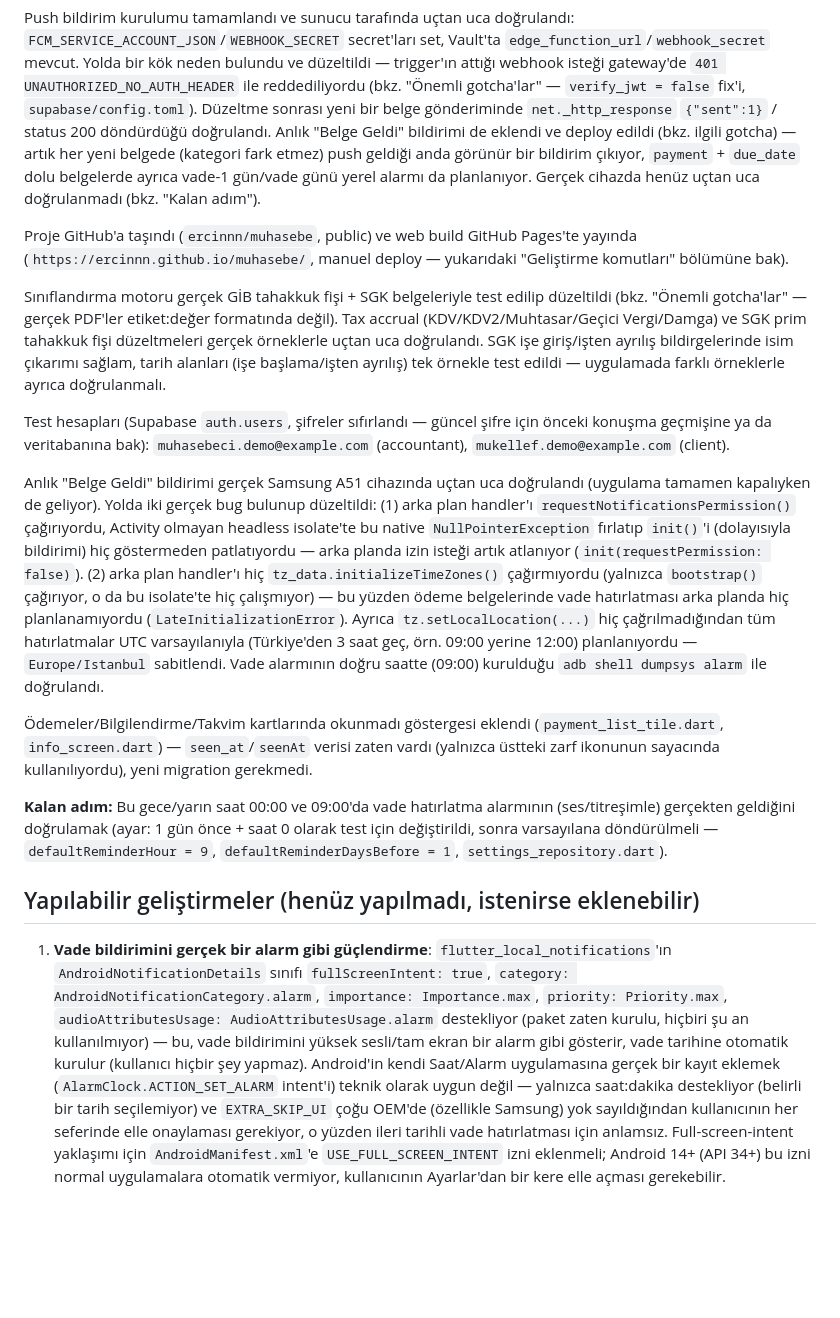
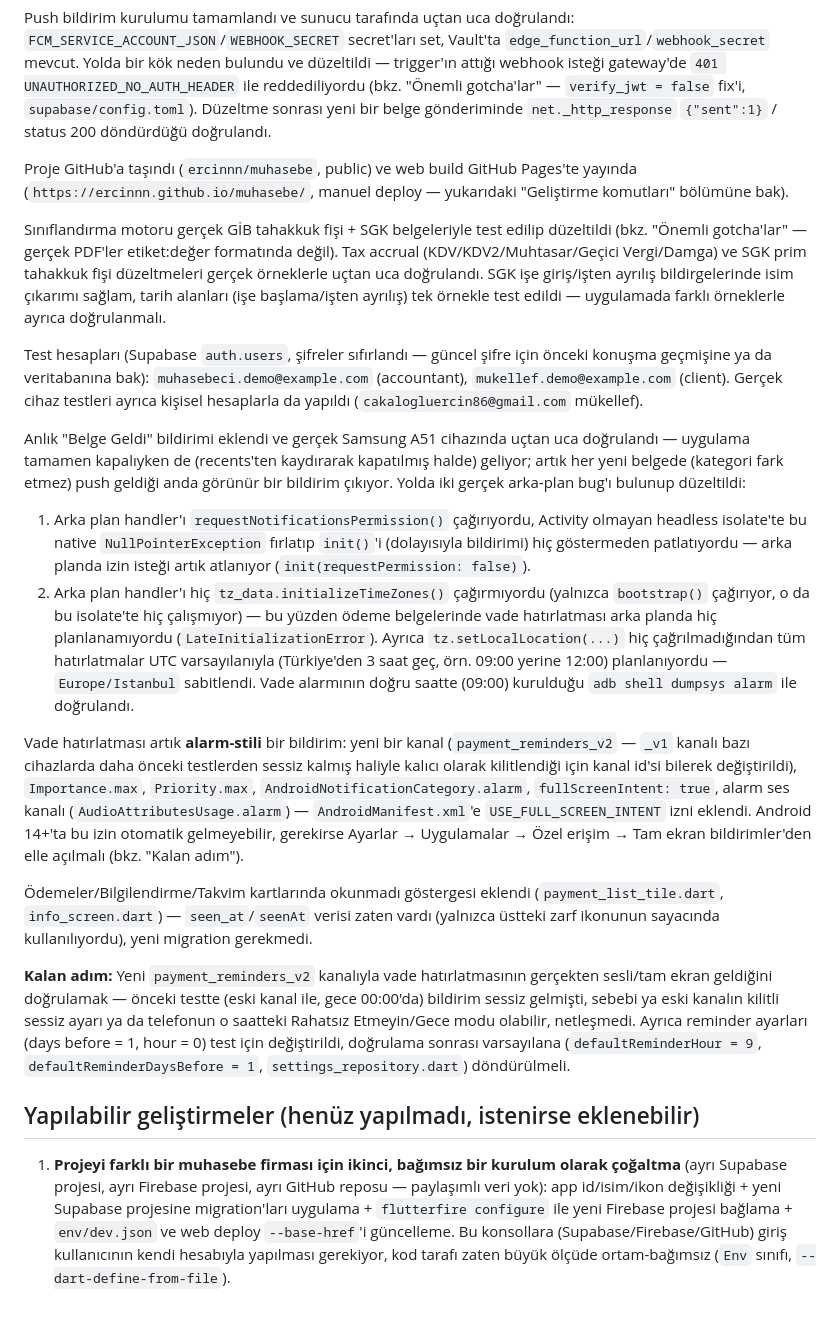
Before and after one commit to ercinnn/muhasebe, a Markdown page: CLAUDE.md, the part around the change. Drawn GitHub-style; blank space fills up the shorter version.

Commit message:
Update CLAUDE.md with this session's push/reminder/UI work
Consolidates and cleans up the notification/reminder narrative (removed a
stale "not yet verified on device" line that was superseded by later
confirmation), documents the alarm-style reminder channel bump and its
still-open verification, and moves the completed alarm-notification idea
out of "Yapılabilir geliştirmeler" in favor of the white-label clone idea
discussed but not implemented this session.

Co-Authored-By: Claude Sonnet 5 <noreply@anthropic.com>

```diff
--- a/CLAUDE.md
+++ b/CLAUDE.md
@@ -217,11 +217,7 @@ düzeltildi — trigger'ın attığı webhook isteği gateway'de `401
 UNAUTHORIZED_NO_AUTH_HEADER` ile reddediliyordu (bkz. "Önemli gotcha'lar" —
 `verify_jwt = false` fix'i, `supabase/config.toml`). Düzeltme sonrası yeni
 bir belge gönderiminde `net._http_response` `{"sent":1}` / status 200
-döndürdüğü doğrulandı. Anlık "Belge Geldi" bildirimi de eklendi ve deploy
-edildi (bkz. ilgili gotcha) — artık her yeni belgede (kategori fark etmez)
-push geldiği anda görünür bir bildirim çıkıyor, `payment` + `due_date`
-dolu belgelerde ayrıca vade-1 gün/vade günü yerel alarmı da planlanıyor.
-Gerçek cihazda henüz uçtan uca doğrulanmadı (bkz. "Kalan adım").
+döndürdüğü doğrulandı.
 
 Proje GitHub'a taşındı (`ercinnn/muhasebe`, public) ve web build GitHub
 Pages'te yayında (`https://ercinnn.github.io/muhasebe/`, manuel deploy —
@@ -238,50 +234,58 @@ giriş/işten ayrılış bildirgelerinde isim çıkarımı sağlam, tarih alanla
 Test hesapları (Supabase `auth.users`, şifreler sıfırlandı — güncel şifre
 için önceki konuşma geçmişine ya da veritabanına bak):
 `muhasebeci.demo@example.com` (accountant), `mukellef.demo@example.com`
-(client).
+(client). Gerçek cihaz testleri ayrıca kişisel hesaplarla da yapıldı
+(`cakalogluercin86@gmail.com` mükellef).
 
-Anlık "Belge Geldi" bildirimi gerçek Samsung A51 cihazında uçtan uca
-doğrulandı (uygulama tamamen kapalıyken de geliyor). Yolda iki gerçek bug
-bulunup düzeltildi: (1) arka plan handler'ı `requestNotificationsPermission()`
-çağırıyordu, Activity olmayan headless isolate'te bu native
-`NullPointerException` fırlatıp `init()`'i (dolayısıyla bildirimi) hiç
-göstermeden patlatıyordu — arka planda izin isteği artık atlanıyor
-(`init(requestPermission: false)`). (2) arka plan handler'ı hiç
-`tz_data.initializeTimeZones()` çağırmıyordu (yalnızca `bootstrap()`
-çağırıyor, o da bu isolate'te hiç çalışmıyor) — bu yüzden ödeme
-belgelerinde vade hatırlatması arka planda hiç planlanamıyordu
-(`LateInitializationError`). Ayrıca `tz.setLocalLocation(...)` hiç
-çağrılmadığından tüm hatırlatmalar UTC varsayılanıyla (Türkiye'den 3 saat
-geç, örn. 09:00 yerine 12:00) planlanıyordu — `Europe/Istanbul` sabitlendi.
-Vade alarmının doğru saatte (09:00) kurulduğu `adb shell dumpsys alarm` ile
-doğrulandı.
+Anlık "Belge Geldi" bildirimi eklendi ve gerçek Samsung A51 cihazında
+uçtan uca doğrulandı — uygulama tamamen kapalıyken de (recents'ten
+kaydırarak kapatılmış halde) geliyor; artık her yeni belgede (kategori
+fark etmez) push geldiği anda görünür bir bildirim çıkıyor. Yolda iki
+gerçek arka-plan bug'ı bulunup düzeltildi:
+1. Arka plan handler'ı `requestNotificationsPermission()` çağırıyordu,
+   Activity olmayan headless isolate'te bu native `NullPointerException`
+   fırlatıp `init()`'i (dolayısıyla bildirimi) hiç göstermeden
+   patlatıyordu — arka planda izin isteği artık atlanıyor
+   (`init(requestPermission: false)`).
+2. Arka plan handler'ı hiç `tz_data.initializeTimeZones()` çağırmıyordu
+   (yalnızca `bootstrap()` çağırıyor, o da bu isolate'te hiç çalışmıyor)
+   — bu yüzden ödeme belgelerinde vade hatırlatması arka planda hiç
+   planlanamıyordu (`LateInitializationError`). Ayrıca
+   `tz.setLocalLocation(...)` hiç çağrılmadığından tüm hatırlatmalar UTC
+   varsayılanıyla (Türkiye'den 3 saat geç, örn. 09:00 yerine 12:00)
+   planlanıyordu — `Europe/Istanbul` sabitlendi. Vade alarmının doğru
+   saatte (09:00) kurulduğu `adb shell dumpsys alarm` ile doğrulandı.
+
+Vade hatırlatması artık **alarm-stili** bir bildirim: yeni bir kanal
+(`payment_reminders_v2` — `_v1` kanalı bazı cihazlarda daha önceki
+testlerden sessiz kalmış haliyle kalıcı olarak kilitlendiği için kanal
+id'si bilerek değiştirildi), `Importance.max`, `Priority.max`,
+`AndroidNotificationCategory.alarm`, `fullScreenIntent: true`, alarm ses
+kanalı (`AudioAttributesUsage.alarm`) — `AndroidManifest.xml`'e
+`USE_FULL_SCREEN_INTENT` izni eklendi. Android 14+'ta bu izin otomatik
+gelmeyebilir, gerekirse Ayarlar → Uygulamalar → Özel erişim → Tam ekran
+bildirimler'den elle açılmalı (bkz. "Kalan adım").
 
 Ödemeler/Bilgilendirme/Takvim kartlarında okunmadı göstergesi eklendi
 (`payment_list_tile.dart`, `info_screen.dart`) — `seen_at`/`seenAt` verisi
 zaten vardı (yalnızca üstteki zarf ikonunun sayacında kullanılıyordu), yeni
 migration gerekmedi.
 
-**Kalan adım:** Bu gece/yarın saat 00:00 ve 09:00'da vade hatırlatma
-alarmının (ses/titreşimle) gerçekten geldiğini doğrulamak (ayar: 1 gün
-önce + saat 0 olarak test için değiştirildi, sonra varsayılana
-döndürülmeli — `defaultReminderHour = 9`, `defaultReminderDaysBefore = 1`,
-`settings_repository.dart`).
+**Kalan adım:** Yeni `payment_reminders_v2` kanalıyla vade hatırlatmasının
+gerçekten sesli/tam ekran geldiğini doğrulamak — önceki testte (eski kanal
+ile, gece 00:00'da) bildirim sessiz gelmişti, sebebi ya eski kanalın kilitli
+sessiz ayarı ya da telefonun o saatteki Rahatsız Etmeyin/Gece modu olabilir,
+netleşmedi. Ayrıca reminder ayarları (days before = 1, hour = 0) test için
+değiştirildi, doğrulama sonrası varsayılana (`defaultReminderHour = 9`,
+`defaultReminderDaysBefore = 1`, `settings_repository.dart`) döndürülmeli.
 
 ## Yapılabilir geliştirmeler (henüz yapılmadı, istenirse eklenebilir)
 
-1. **Vade bildirimini gerçek bir alarm gibi güçlendirme**:
-   `flutter_local_notifications`'ın `AndroidNotificationDetails` sınıfı
-   `fullScreenIntent: true`, `category: AndroidNotificationCategory.alarm`,
-   `importance: Importance.max`, `priority: Priority.max`,
-   `audioAttributesUsage: AudioAttributesUsage.alarm` destekliyor (paket
-   zaten kurulu, hiçbiri şu an kullanılmıyor) — bu, vade bildirimini yüksek
-   sesli/tam ekran bir alarm gibi gösterir, vade tarihine otomatik kurulur
-   (kullanıcı hiçbir şey yapmaz). Android'in kendi Saat/Alarm uygulamasına
-   gerçek bir kayıt eklemek (`AlarmClock.ACTION_SET_ALARM` intent'i) teknik
-   olarak uygun değil — yalnızca saat:dakika destekliyor (belirli bir tarih
-   seçilemiyor) ve `EXTRA_SKIP_UI` çoğu OEM'de (özellikle Samsung) yok
-   sayıldığından kullanıcının her seferinde elle onaylaması gerekiyor, o
-   yüzden ileri tarihli vade hatırlatması için anlamsız. Full-screen-intent
-   yaklaşımı için `AndroidManifest.xml`'e `USE_FULL_SCREEN_INTENT` izni
-   eklenmeli; Android 14+ (API 34+) bu izni normal uygulamalara otomatik
-   vermiyor, kullanıcının Ayarlar'dan bir kere elle açması gerekebilir.
+1. **Projeyi farklı bir muhasebe firması için ikinci, bağımsız bir kurulum
+   olarak çoğaltma** (ayrı Supabase projesi, ayrı Firebase projesi, ayrı
+   GitHub reposu — paylaşımlı veri yok): app id/isim/ikon değişikliği +
+   yeni Supabase projesine migration'ları uygulama + `flutterfire configure`
+   ile yeni Firebase projesi bağlama + `env/dev.json` ve web deploy
+   `--base-href`'i güncelleme. Bu konsollara (Supabase/Firebase/GitHub)
+   giriş kullanıcının kendi hesabıyla yapılması gerekiyor, kod tarafı
+   zaten büyük ölçüde ortam-bağımsız (`Env` sınıfı, `--dart-define-from-file`).
```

☆ ☆ ☆ ☆

• [EXERCISE GOAL]: Review the material and copy each line in which the word "olarak" appears.

• [TASK OUTPUT]:
+testlerden sessiz kalmış haliyle kalıcı olarak kilitlendiği için kanal
-önce + saat 0 olarak test için değiştirildi, sonra varsayılana
-   olarak uygun değil — yalnızca saat:dakika destekliyor (belirli bir tarih
+   olarak çoğaltma** (ayrı Supabase projesi, ayrı Firebase projesi, ayrı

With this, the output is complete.